* Work to be completed
Quote the records below in full, exactly as given, with the images taken out.

Recorded data
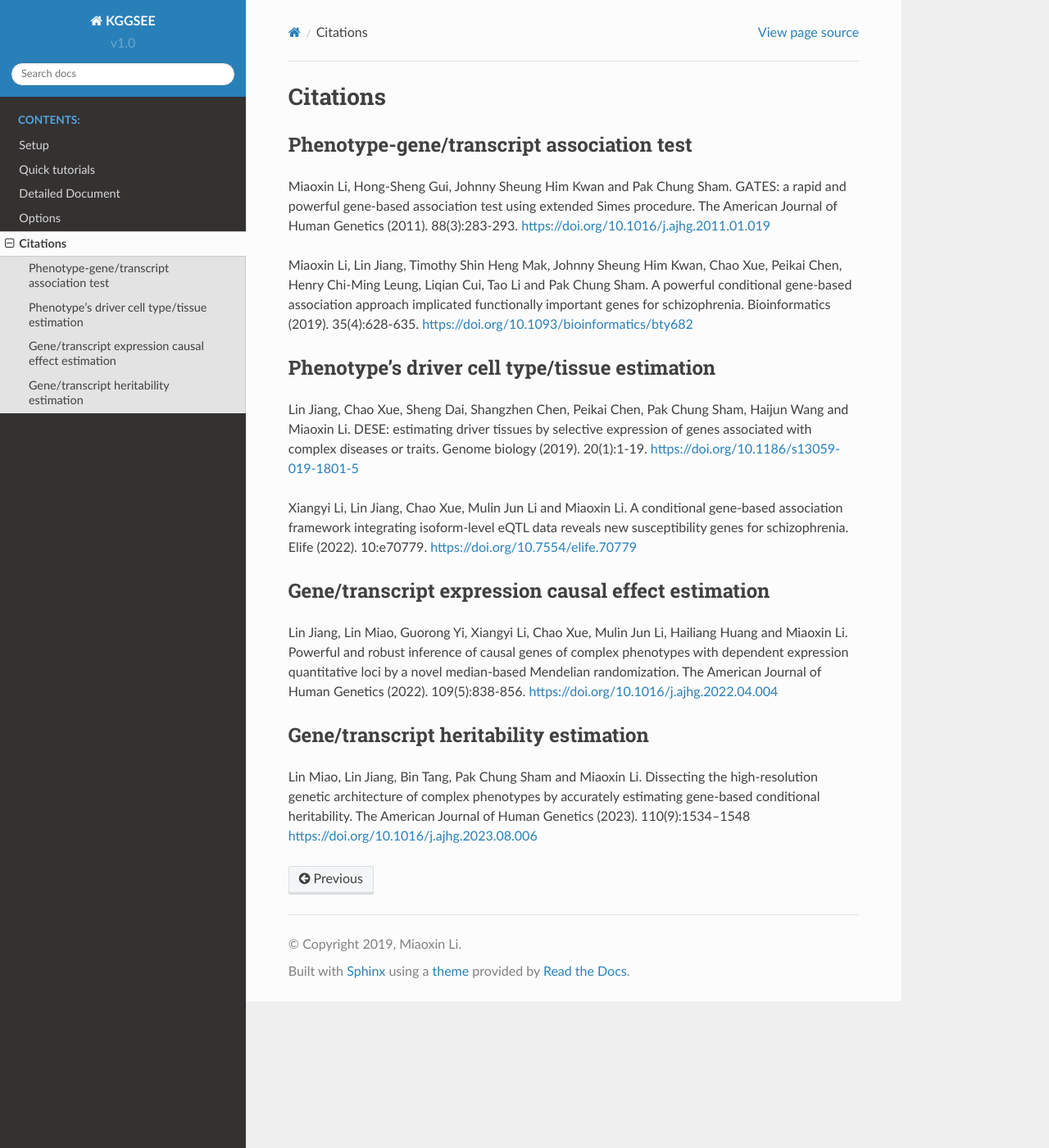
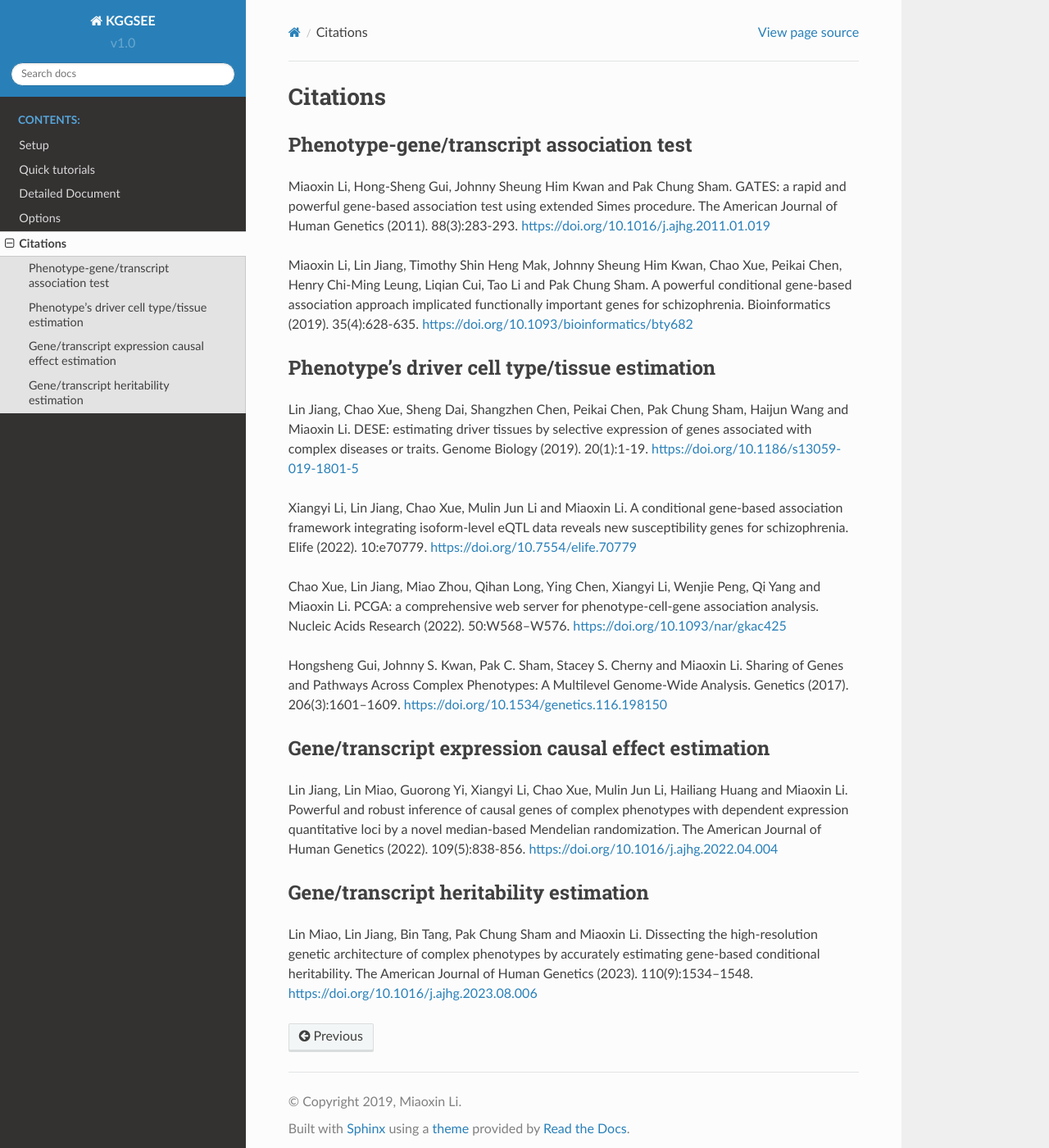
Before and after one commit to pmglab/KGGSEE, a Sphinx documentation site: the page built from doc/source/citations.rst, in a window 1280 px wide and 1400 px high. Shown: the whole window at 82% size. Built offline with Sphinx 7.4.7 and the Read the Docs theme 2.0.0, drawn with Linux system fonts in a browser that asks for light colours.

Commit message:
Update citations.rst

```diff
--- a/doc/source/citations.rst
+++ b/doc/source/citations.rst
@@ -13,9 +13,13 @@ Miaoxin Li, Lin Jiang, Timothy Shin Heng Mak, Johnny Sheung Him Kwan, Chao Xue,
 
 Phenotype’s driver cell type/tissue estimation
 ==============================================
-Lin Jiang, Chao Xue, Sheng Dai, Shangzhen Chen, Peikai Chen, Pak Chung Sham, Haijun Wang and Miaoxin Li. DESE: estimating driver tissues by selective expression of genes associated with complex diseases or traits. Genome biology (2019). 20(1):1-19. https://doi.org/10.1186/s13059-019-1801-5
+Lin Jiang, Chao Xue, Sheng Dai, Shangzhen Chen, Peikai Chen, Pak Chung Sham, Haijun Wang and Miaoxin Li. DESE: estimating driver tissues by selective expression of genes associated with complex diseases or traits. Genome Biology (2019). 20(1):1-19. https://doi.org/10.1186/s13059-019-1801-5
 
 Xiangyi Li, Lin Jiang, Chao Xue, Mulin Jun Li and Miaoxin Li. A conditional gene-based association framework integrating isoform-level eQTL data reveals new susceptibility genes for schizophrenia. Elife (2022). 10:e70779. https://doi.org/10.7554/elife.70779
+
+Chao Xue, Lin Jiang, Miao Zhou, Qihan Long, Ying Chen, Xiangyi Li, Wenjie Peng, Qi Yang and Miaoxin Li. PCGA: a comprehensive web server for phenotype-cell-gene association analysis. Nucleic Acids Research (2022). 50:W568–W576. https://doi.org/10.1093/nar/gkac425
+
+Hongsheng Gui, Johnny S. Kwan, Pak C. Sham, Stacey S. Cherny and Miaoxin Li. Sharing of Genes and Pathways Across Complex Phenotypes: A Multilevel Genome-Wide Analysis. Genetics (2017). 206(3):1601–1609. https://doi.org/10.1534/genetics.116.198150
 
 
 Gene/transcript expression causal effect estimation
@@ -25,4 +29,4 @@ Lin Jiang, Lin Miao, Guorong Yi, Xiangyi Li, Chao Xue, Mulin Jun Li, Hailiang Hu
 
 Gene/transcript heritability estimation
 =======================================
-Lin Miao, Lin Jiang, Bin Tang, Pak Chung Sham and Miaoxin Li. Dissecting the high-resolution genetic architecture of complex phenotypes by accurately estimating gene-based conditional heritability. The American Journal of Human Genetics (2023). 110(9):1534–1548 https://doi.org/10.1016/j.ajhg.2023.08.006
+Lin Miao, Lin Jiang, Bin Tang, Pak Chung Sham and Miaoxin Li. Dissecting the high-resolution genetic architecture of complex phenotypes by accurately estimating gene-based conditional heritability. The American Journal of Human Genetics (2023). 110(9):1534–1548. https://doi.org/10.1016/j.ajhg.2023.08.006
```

* Response
Before and after one commit to pmglab/KGGSEE, a Sphinx documentation site: the page built from doc/source/citations.rst, in a window 1280 px wide and 1400 px high. Shown: the whole window at 82% size. Built offline with Sphinx 7.4.7 and the Read the Docs theme 2.0.0, drawn with Linux system fonts in a browser that asks for light colours.

Commit message:
Update citations.rst

```diff
--- a/doc/source/citations.rst
+++ b/doc/source/citations.rst
@@ -13,9 +13,13 @@ Miaoxin Li, Lin Jiang, Timothy Shin Heng Mak, Johnny Sheung Him Kwan, Chao Xue,
 
 Phenotype’s driver cell type/tissue estimation
 ==============================================
-Lin Jiang, Chao Xue, Sheng Dai, Shangzhen Chen, Peikai Chen, Pak Chung Sham, Haijun Wang and Miaoxin Li. DESE: estimating driver tissues by selective expression of genes associated with complex diseases or traits. Genome biology (2019). 20(1):1-19. https://doi.org/10.1186/s13059-019-1801-5
+Lin Jiang, Chao Xue, Sheng Dai, Shangzhen Chen, Peikai Chen, Pak Chung Sham, Haijun Wang and Miaoxin Li. DESE: estimating driver tissues by selective expression of genes associated with complex diseases or traits. Genome Biology (2019). 20(1):1-19. https://doi.org/10.1186/s13059-019-1801-5
 
 Xiangyi Li, Lin Jiang, Chao Xue, Mulin Jun Li and Miaoxin Li. A conditional gene-based association framework integrating isoform-level eQTL data reveals new susceptibility genes for schizophrenia. Elife (2022). 10:e70779. https://doi.org/10.7554/elife.70779
+
+Chao Xue, Lin Jiang, Miao Zhou, Qihan Long, Ying Chen, Xiangyi Li, Wenjie Peng, Qi Yang and Miaoxin Li. PCGA: a comprehensive web server for phenotype-cell-gene association analysis. Nucleic Acids Research (2022). 50:W568–W576. https://doi.org/10.1093/nar/gkac425
+
+Hongsheng Gui, Johnny S. Kwan, Pak C. Sham, Stacey S. Cherny and Miaoxin Li. Sharing of Genes and Pathways Across Complex Phenotypes: A Multilevel Genome-Wide Analysis. Genetics (2017). 206(3):1601–1609. https://doi.org/10.1534/genetics.116.198150
 
 
 Gene/transcript expression causal effect estimation
@@ -25,4 +29,4 @@ Lin Jiang, Lin Miao, Guorong Yi, Xiangyi Li, Chao Xue, Mulin Jun Li, Hailiang Hu
 
 Gene/transcript heritability estimation
 =======================================
-Lin Miao, Lin Jiang, Bin Tang, Pak Chung Sham and Miaoxin Li. Dissecting the high-resolution genetic architecture of complex phenotypes by accurately estimating gene-based conditional heritability. The American Journal of Human Genetics (2023). 110(9):1534–1548 https://doi.org/10.1016/j.ajhg.2023.08.006
+Lin Miao, Lin Jiang, Bin Tang, Pak Chung Sham and Miaoxin Li. Dissecting the high-resolution genetic architecture of complex phenotypes by accurately estimating gene-based conditional heritability. The American Journal of Human Genetics (2023). 110(9):1534–1548. https://doi.org/10.1016/j.ajhg.2023.08.006
```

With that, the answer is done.